• What you need to do: Without the pictures, give the records again exactly as they appear.

[Stored records]
____________________

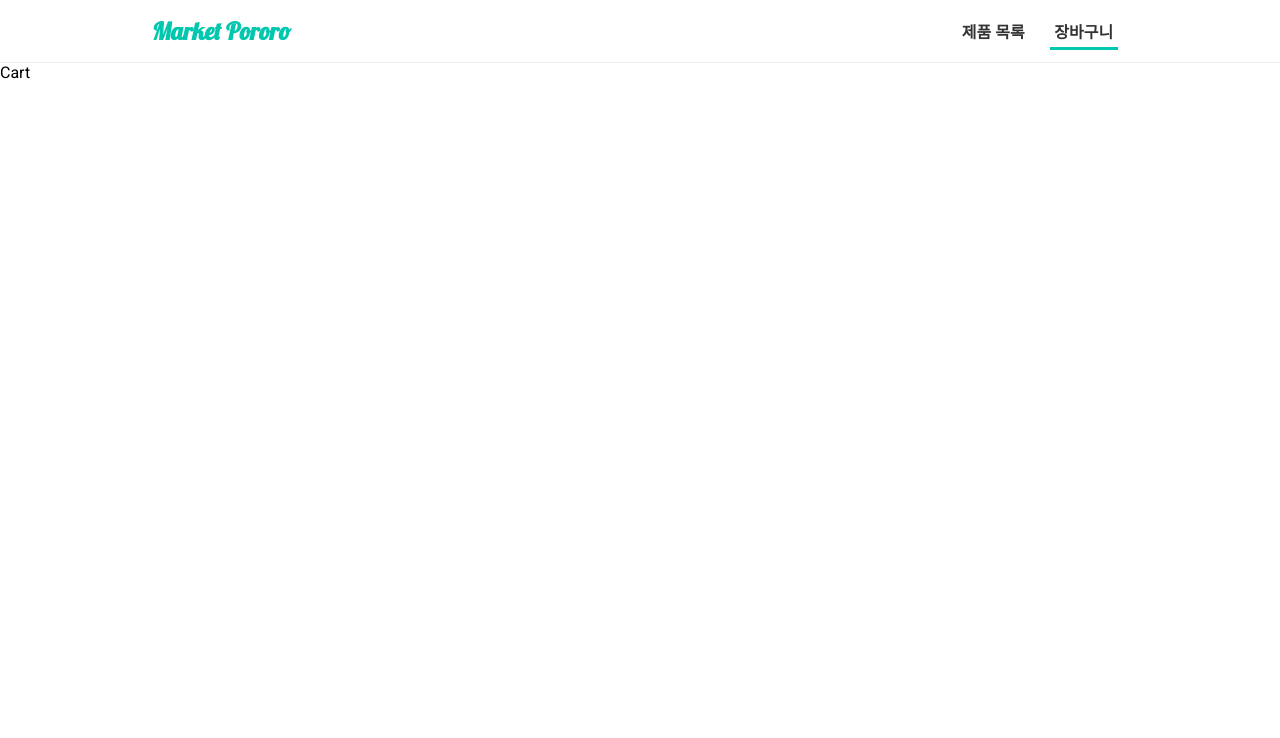
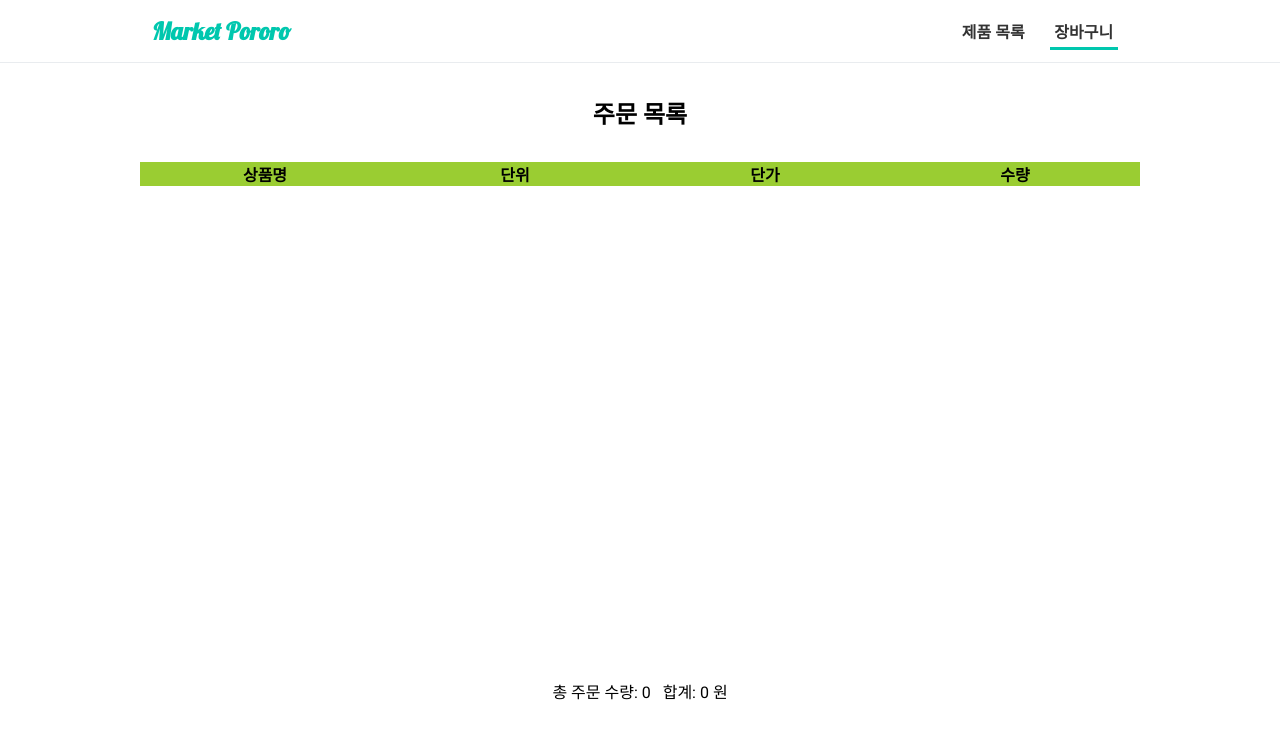
Before and after one commit to abbb1399/market-pororo, a Vue app: page /cart in a window 1280 px wide. Shown: the top 738 px of the page. Built offline with nearby package versions, Linux system fonts and the light colour scheme.

Commit message:
장바구니 페이지, vuex 상품추가 완료

```diff
--- /dev/null
+++ b/src/components/cart/CartItem.vue
@@ -0,0 +1,55 @@
+<template>
+  <li class="cart-item">
+    <span>{{ name }}</span>
+    <span>{{ unitName }}</span>
+    <span>{{ unitPrice }}</span>
+    <span>{{amount}}</span>
+  </li>
+</template>
+
+<script>
+export default {
+  props: {
+    id: {
+      type: Number,
+      required: true,
+    },
+    name: {
+      type: String,
+      required: true,
+    },
+    unitName: {
+      type: String,
+      required: true,
+    },
+    unitPrice: {
+      type: Number,
+      required: true,
+    },
+    amount: {
+      type: Number,
+    },
+  },
+  setup() {
+
+
+
+    return{
+
+    }
+  },
+}
+</script>
+
+<style lang="scss" scoped>
+.cart-item{
+  display: flex;
+  align-items: center;
+  border-bottom: 1px solid lightgray;
+
+  span{
+    text-align: center;
+    flex:1;
+  }
+}
+</style>
--- a/src/components/food/FoodItem.vue
+++ b/src/components/food/FoodItem.vue
@@ -1,29 +1,55 @@
-T<template>
-  <li class="food-item" @click.once="toDetail">
-    <h4>{{name}}</h4>
-    <h4>{{unitName}}</h4>
-    <h4>{{unitPrice}}</h4>
+<template>
+  <li class="food-item" @click="toCart" >
+    <base-card>
+      <h4>{{ name }}</h4>
+      <h4>{{ unitName }}</h4>
+      <h4>{{ unitPrice }}</h4>
+    </base-card>
   </li>
 </template>
 
 <script>
+import { toRefs } from "vue"
+import {useStore} from 'vuex'
+
 export default {
   props: {
+    id: {
+      type: Number,
+      required: true,
+    },
     name: {
       type: String,
-      required: true
+      required: true,
     },
-    unitName:{
-      type:String,
-      required:true
+    unitName: {
+      type: String,
+      required: true,
     },
-    unitPrice:{
+    unitPrice: {
       type: Number,
-      required:true
+      required: true,
+    },
+  },
+  setup(props) {
+    const store = useStore()
+    const { id, name, unitName, unitPrice } = toRefs(props)
+
+    const toCart = () =>{
+      const item = {
+        id: id.value,
+        name: name.value,
+        unitName: unitName.value,
+        unitPrice: unitPrice.value,
+        amount: 1
+      }
+
+      store.commit('addItem',item)
     }
-  },
-  setup() {
 
+    return{
+      toCart
+    }
 
   },
 }
@@ -36,15 +62,5 @@ export default {
   border-radius: 5px;
   cursor: pointer;
   margin-bottom: 1rem;
-
-  img {
-    width: 100%;
-    border-radius: 5px;
-    height: 10.6rem;
-  }
-
-  &__detail {
-    line-height: 1.6;
-  }
 }
 </style>
--- a/src/store/food/getters.js
+++ b/src/store/food/getters.js
@@ -0,0 +1,8 @@
+export default {
+  myItems(state){
+    return state.items
+  },
+  getTotalAmount(state){
+    return state.totalAmount
+  }
+}
--- a/src/store/food/index.js
+++ b/src/store/food/index.js
@@ -0,0 +1,15 @@
+import mutations from './mutations.js';
+import actions from './actions.js';
+import getters from './getters.js';
+
+export default {
+  state(){
+    return{
+      items:[],
+      totalAmount: 0
+    }
+  },
+  mutations,
+  actions,
+  getters
+}
--- a/src/store/food/mutations.js
+++ b/src/store/food/mutations.js
@@ -0,0 +1,29 @@
+export default {
+  addItem(state, {id, name, unitName, unitPrice, amount}){
+    const updatedTotalAmount = state.totalAmount + unitPrice * amount
+
+    const existingCartItemIndex = state.items.findIndex((item) => item.id === id)
+
+    const existingCartItem = state.items[existingCartItemIndex]
+    let updatedItems
+
+    if(existingCartItem){
+      const updatedItem = {
+        ...existingCartItem,
+        amount: existingCartItem.amount + amount
+      }
+      updatedItems = [...state.items]
+      updatedItems[existingCartItemIndex] = updatedItem
+    }else{
+      updatedItems = state.items.concat({id,name, unitName, unitPrice, amount})
+    }
+
+    state.items = updatedItems
+    state.totalAmount = updatedTotalAmount
+  },
+  removeItem(){
+
+
+
+  }
+}
--- a/src/store/index.js
+++ b/src/store/index.js
@@ -1,11 +1,11 @@
-// import { createStore } from 'vuex'
+import { createStore } from "vuex"
 
-// import foodModule from './modules/auth/index.js'
+import foodModule from "./food/index.js"
 
-// const store =  createStore({
-//   modules: {
-//     food: foodModule,
-//   }
-// })
+const store = createStore({
+  modules: {
+    food: foodModule,
+  },
+})
 
-// export default store;
+export default store
--- a/src/views/Cart.vue
+++ b/src/views/Cart.vue
@@ -1,12 +1,108 @@
 <template>
-  Cart
+  <section class="cart">
+    <header class="cart__header">
+      <h1>주문 목록</h1>
+    </header>
+
+    <main class="cart__main">
+      <div class="table-header">
+        <span>상품명</span>
+        <span>단위</span>
+        <span>단가</span>
+        <span>수량</span>
+      </div>
+      <div class="table-body">
+        <ul>
+          <cart-item
+            v-for="item in cartList"
+            :key="item.id"
+            :id="item.id"
+            :name="item.name"
+            :unit-name="item.unitName"
+            :unit-price="item.unitPrice"
+            :amount="item.amount"
+          />
+        </ul>
+      </div>
+    </main>
+
+    <footer class="cart__footer">
+      <span>총 주문 수량: {{ totalCount }}</span
+      >&nbsp;&nbsp;
+      <span>합계: {{ totalAmount }} 원</span>
+    </footer>
+  </section>
 </template>
 
 <script>
+import { computed } from "vue"
+import { useStore } from "vuex"
 
+import CartItem from "../components/cart/CartItem.vue"
 
 export default {
+  components: { CartItem },
+  setup() {
+    const store = useStore()
 
+    const cartList = computed(() => {
+      return store.getters.myItems
+    })
 
+    const totalAmount = computed(() => {
+      return store.getters.getTotalAmount
+    })
+
+    const totalCount = store.getters.myItems.reduce((curNumber, item) => {
+      return curNumber + item.amount
+    }, 0)
+
+    console.log(store.getters.myItems)
+
+    return {
+      cartList,
+      totalAmount,
+      totalCount,
+    }
+  },
 }
 </script>
+
+<style lang="scss" scoped>
+.cart {
+  max-width: 62.5rem;
+  margin: 0 auto;
+  height: 80vh;
+
+  display: flex;
+  flex-direction: column;
+
+  &__header {
+    text-align: center;
+    margin: 2rem 0;
+  }
+
+  &__main {
+    flex: 1;
+
+    .table-header {
+      display: flex;
+      background: yellowgreen;
+      font-weight: 700;
+
+      span {
+        text-align: center;
+        flex: 1;
+      }
+    }
+
+    .table-body {
+
+    }
+  }
+
+  &__footer {
+    text-align: center;
+  }
+}
+</style>
--- a/src/views/Food.vue
+++ b/src/views/Food.vue
@@ -8,6 +8,7 @@
       <food-item
         v-for="food in foodList"
         :key="food.id"
+        :id="food.id"
         :name="food.name"
         :unit-name="food.unitName"
         :unit-price="food.unitPrice"
@@ -44,7 +45,7 @@ export default {
   max-width: 62.5rem;
   margin: 0 auto;
 
-  &__header{
+  &__header {
     text-align: center;
     margin-top: 2rem;
     margin-bottom: 3rem;
```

____________________

• Response area:
Before and after one commit to abbb1399/market-pororo, a Vue app: page /cart in a window 1280 px wide. Shown: the top 738 px of the page. Built offline with nearby package versions, Linux system fonts and the light colour scheme.

Commit message:
장바구니 페이지, vuex 상품추가 완료

```diff
--- /dev/null
+++ b/src/components/cart/CartItem.vue
@@ -0,0 +1,55 @@
+<template>
+  <li class="cart-item">
+    <span>{{ name }}</span>
+    <span>{{ unitName }}</span>
+    <span>{{ unitPrice }}</span>
+    <span>{{amount}}</span>
+  </li>
+</template>
+
+<script>
+export default {
+  props: {
+    id: {
+      type: Number,
+      required: true,
+    },
+    name: {
+      type: String,
+      required: true,
+    },
+    unitName: {
+      type: String,
+      required: true,
+    },
+    unitPrice: {
+      type: Number,
+      required: true,
+    },
+    amount: {
+      type: Number,
+    },
+  },
+  setup() {
+
+
+
+    return{
+
+    }
+  },
+}
+</script>
+
+<style lang="scss" scoped>
+.cart-item{
+  display: flex;
+  align-items: center;
+  border-bottom: 1px solid lightgray;
+
+  span{
+    text-align: center;
+    flex:1;
+  }
+}
+</style>
--- a/src/components/food/FoodItem.vue
+++ b/src/components/food/FoodItem.vue
@@ -1,29 +1,55 @@
-T<template>
-  <li class="food-item" @click.once="toDetail">
-    <h4>{{name}}</h4>
-    <h4>{{unitName}}</h4>
-    <h4>{{unitPrice}}</h4>
+<template>
+  <li class="food-item" @click="toCart" >
+    <base-card>
+      <h4>{{ name }}</h4>
+      <h4>{{ unitName }}</h4>
+      <h4>{{ unitPrice }}</h4>
+    </base-card>
   </li>
 </template>
 
 <script>
+import { toRefs } from "vue"
+import {useStore} from 'vuex'
+
 export default {
   props: {
+    id: {
+      type: Number,
+      required: true,
+    },
     name: {
       type: String,
-      required: true
+      required: true,
     },
-    unitName:{
-      type:String,
-      required:true
+    unitName: {
+      type: String,
+      required: true,
     },
-    unitPrice:{
+    unitPrice: {
       type: Number,
-      required:true
+      required: true,
+    },
+  },
+  setup(props) {
+    const store = useStore()
+    const { id, name, unitName, unitPrice } = toRefs(props)
+
+    const toCart = () =>{
+      const item = {
+        id: id.value,
+        name: name.value,
+        unitName: unitName.value,
+        unitPrice: unitPrice.value,
+        amount: 1
+      }
+
+      store.commit('addItem',item)
     }
-  },
-  setup() {
 
+    return{
+      toCart
+    }
 
   },
 }
@@ -36,15 +62,5 @@ export default {
   border-radius: 5px;
   cursor: pointer;
   margin-bottom: 1rem;
-
-  img {
-    width: 100%;
-    border-radius: 5px;
-    height: 10.6rem;
-  }
-
-  &__detail {
-    line-height: 1.6;
-  }
 }
 </style>
--- a/src/store/food/getters.js
+++ b/src/store/food/getters.js
@@ -0,0 +1,8 @@
+export default {
+  myItems(state){
+    return state.items
+  },
+  getTotalAmount(state){
+    return state.totalAmount
+  }
+}
--- a/src/store/food/index.js
+++ b/src/store/food/index.js
@@ -0,0 +1,15 @@
+import mutations from './mutations.js';
+import actions from './actions.js';
+import getters from './getters.js';
+
+export default {
+  state(){
+    return{
+      items:[],
+      totalAmount: 0
+    }
+  },
+  mutations,
+  actions,
+  getters
+}
--- a/src/store/food/mutations.js
+++ b/src/store/food/mutations.js
@@ -0,0 +1,29 @@
+export default {
+  addItem(state, {id, name, unitName, unitPrice, amount}){
+    const updatedTotalAmount = state.totalAmount + unitPrice * amount
+
+    const existingCartItemIndex = state.items.findIndex((item) => item.id === id)
+
+    const existingCartItem = state.items[existingCartItemIndex]
+    let updatedItems
+
+    if(existingCartItem){
+      const updatedItem = {
+        ...existingCartItem,
+        amount: existingCartItem.amount + amount
+      }
+      updatedItems = [...state.items]
+      updatedItems[existingCartItemIndex] = updatedItem
+    }else{
+      updatedItems = state.items.concat({id,name, unitName, unitPrice, amount})
+    }
+
+    state.items = updatedItems
+    state.totalAmount = updatedTotalAmount
+  },
+  removeItem(){
+
+
+
+  }
+}
--- a/src/store/index.js
+++ b/src/store/index.js
@@ -1,11 +1,11 @@
-// import { createStore } from 'vuex'
+import { createStore } from "vuex"
 
-// import foodModule from './modules/auth/index.js'
+import foodModule from "./food/index.js"
 
-// const store =  createStore({
-//   modules: {
-//     food: foodModule,
-//   }
-// })
+const store = createStore({
+  modules: {
+    food: foodModule,
+  },
+})
 
-// export default store;
+export default store
--- a/src/views/Cart.vue
+++ b/src/views/Cart.vue
@@ -1,12 +1,108 @@
 <template>
-  Cart
+  <section class="cart">
+    <header class="cart__header">
+      <h1>주문 목록</h1>
+    </header>
+
+    <main class="cart__main">
+      <div class="table-header">
+        <span>상품명</span>
+        <span>단위</span>
+        <span>단가</span>
+        <span>수량</span>
+      </div>
+      <div class="table-body">
+        <ul>
+          <cart-item
+            v-for="item in cartList"
+            :key="item.id"
+            :id="item.id"
+            :name="item.name"
+            :unit-name="item.unitName"
+            :unit-price="item.unitPrice"
+            :amount="item.amount"
+          />
+        </ul>
+      </div>
+    </main>
+
+    <footer class="cart__footer">
+      <span>총 주문 수량: {{ totalCount }}</span
+      >&nbsp;&nbsp;
+      <span>합계: {{ totalAmount }} 원</span>
+    </footer>
+  </section>
 </template>
 
 <script>
+import { computed } from "vue"
+import { useStore } from "vuex"
 
+import CartItem from "../components/cart/CartItem.vue"
 
 export default {
+  components: { CartItem },
+  setup() {
+    const store = useStore()
 
+    const cartList = computed(() => {
+      return store.getters.myItems
+    })
 
+    const totalAmount = computed(() => {
+      return store.getters.getTotalAmount
+    })
+
+    const totalCount = store.getters.myItems.reduce((curNumber, item) => {
+      return curNumber + item.amount
+    }, 0)
+
+    console.log(store.getters.myItems)
+
+    return {
+      cartList,
+      totalAmount,
+      totalCount,
+    }
+  },
 }
 </script>
+
+<style lang="scss" scoped>
+.cart {
+  max-width: 62.5rem;
+  margin: 0 auto;
+  height: 80vh;
+
+  display: flex;
+  flex-direction: column;
+
+  &__header {
+    text-align: center;
+    margin: 2rem 0;
+  }
+
+  &__main {
+    flex: 1;
+
+    .table-header {
+      display: flex;
+      background: yellowgreen;
+      font-weight: 700;
+
+      span {
+        text-align: center;
+        flex: 1;
+      }
+    }
+
+    .table-body {
+
+    }
+  }
+
+  &__footer {
+    text-align: center;
+  }
+}
+</style>
--- a/src/views/Food.vue
+++ b/src/views/Food.vue
@@ -8,6 +8,7 @@
       <food-item
         v-for="food in foodList"
         :key="food.id"
+        :id="food.id"
         :name="food.name"
         :unit-name="food.unitName"
         :unit-price="food.unitPrice"
@@ -44,7 +45,7 @@ export default {
   max-width: 62.5rem;
   margin: 0 auto;
 
-  &__header{
+  &__header {
     text-align: center;
     margin-top: 2rem;
     margin-bottom: 3rem;
```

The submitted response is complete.